- M/C leukaemia in western countries
- Commonly in elderly (> 60 years) caucasian males
- Primary disease sites: Peripheral blood, spleen, lymph nodes, and bone marrow
- Occupational risk factors: Rubber manufacturing industries, benzene, heavy solvents, uranium miner population,
- Tobacco users and cigarette smokers
The pathogenesis of CLL/SLL is a two-step process that leads to the clonal replication of malignant B lymphocytes.
First step:Development of MBL cells secondary to multiple factors such as antigenic stimulation, genetic mutations, and cytogenetic abnormalities.
Second step:Progression of MBL to CLL/SLL by the further insult to the B-cell clone, either due to additional genetic abnormalities or changes in the bone marrow microenvironment. B-cell antigen receptor (BCR) expression induces antigen-independent cell-autonomous signaling
Asymptomatic presentation:Patients with CLL are often asymptomatic at the initial presentation, when a routine CBC reveals abnormal lymphocytosis, leading to CLL diagnosis.
Symptomatic presentation :
- B symptoms (5-10%):

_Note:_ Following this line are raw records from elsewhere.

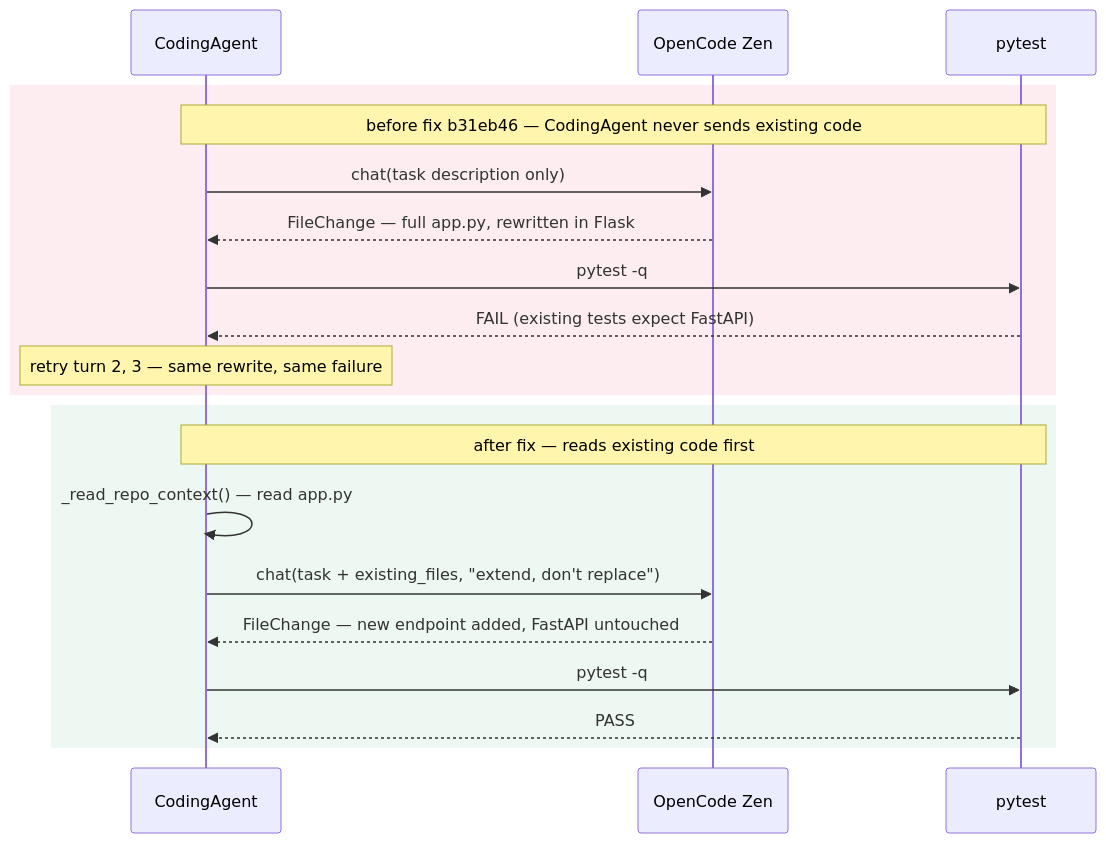
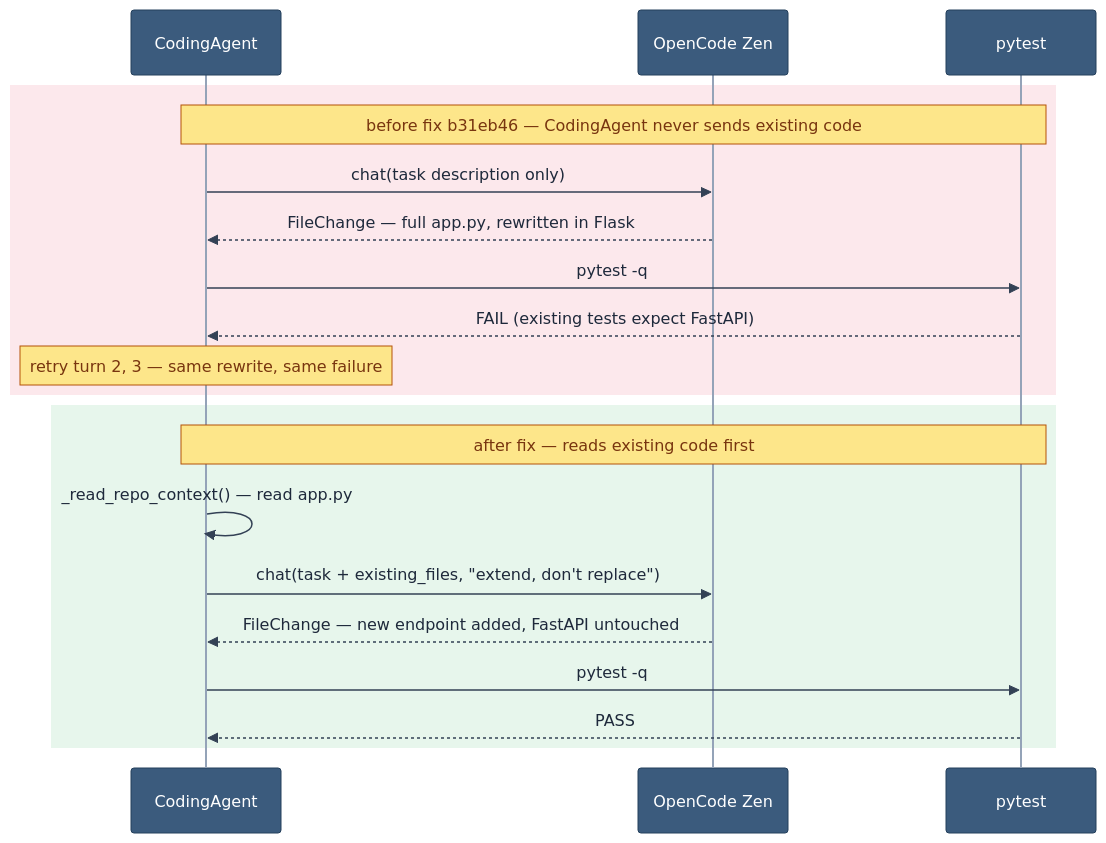
One commit to lorenzogirardi/agentic-sdlc changed the eighth of 9 diagrams in docs/demo/burning-ship-storytelling.md. Above: the diagram before and after it, drawn with Mermaid. The commit also changed other lines of this file and 1 other file, not shown here.

First line of the commit message:
Color-code all diagrams: actors, platform, external systems, outcomes

````diff
--- a/docs/demo/burning-ship-storytelling.md
+++ b/docs/demo/burning-ship-storytelling.md
@@ -275,23 +317,24 @@
 ```mermaid
+%%{init: {'theme':'base', 'themeVariables': {'primaryColor':'#ff6b35','primaryBorderColor':'#c9451f','primaryTextColor':'#ffffff','actorBkg':'#3b5b7d','actorBorder':'#24405c','actorTextColor':'#ffffff','actorLineColor':'#94a3b8','signalColor':'#334155','signalTextColor':'#1e293b','labelBoxBkgColor':'#ff6b35','labelBoxBorderColor':'#c9451f','labelTextColor':'#ffffff','loopTextColor':'#334155','noteBkgColor':'#fde68a','noteBorderColor':'#b45309','noteTextColor':'#78350f','activationBorderColor':'#c9451f','activationBkgColor':'#ffd9c2','sequenceNumberColor':'#ffffff'}}}%%
 sequenceDiagram
     participant CA as CodingAgent
     participant LLM as OpenCode Zen
     participant Tests as pytest
 
-    rect rgba(225,29,72,0.08)
+    rect rgba(225,29,72,0.10)
     Note over CA,Tests: before fix b31eb46 — CodingAgent never sends existing code
     CA->>LLM: chat(task description only)
     LLM-->>CA: FileChange — full app.py, rewritten in Flask
     CA->>Tests: pytest -q
     Tests-->>CA: FAIL (existing tests expect FastAPI)
     Note over CA: retry turn 2, 3 — same rewrite, same failure
     end
-    rect rgba(22,163,74,0.08)
+    rect rgba(22,163,74,0.10)
     Note over CA,Tests: after fix — reads existing code first
     CA->>CA: _read_repo_context() — read app.py
     CA->>LLM: chat(task + existing_files, "extend, don't replace")
     LLM-->>CA: FileChange — new endpoint added, FastAPI untouched
     CA->>Tests: pytest -q
     Tests-->>CA: PASS
     end
 ```
````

- Fever > 100.5°F for > 2 weeks with no evidence of infection;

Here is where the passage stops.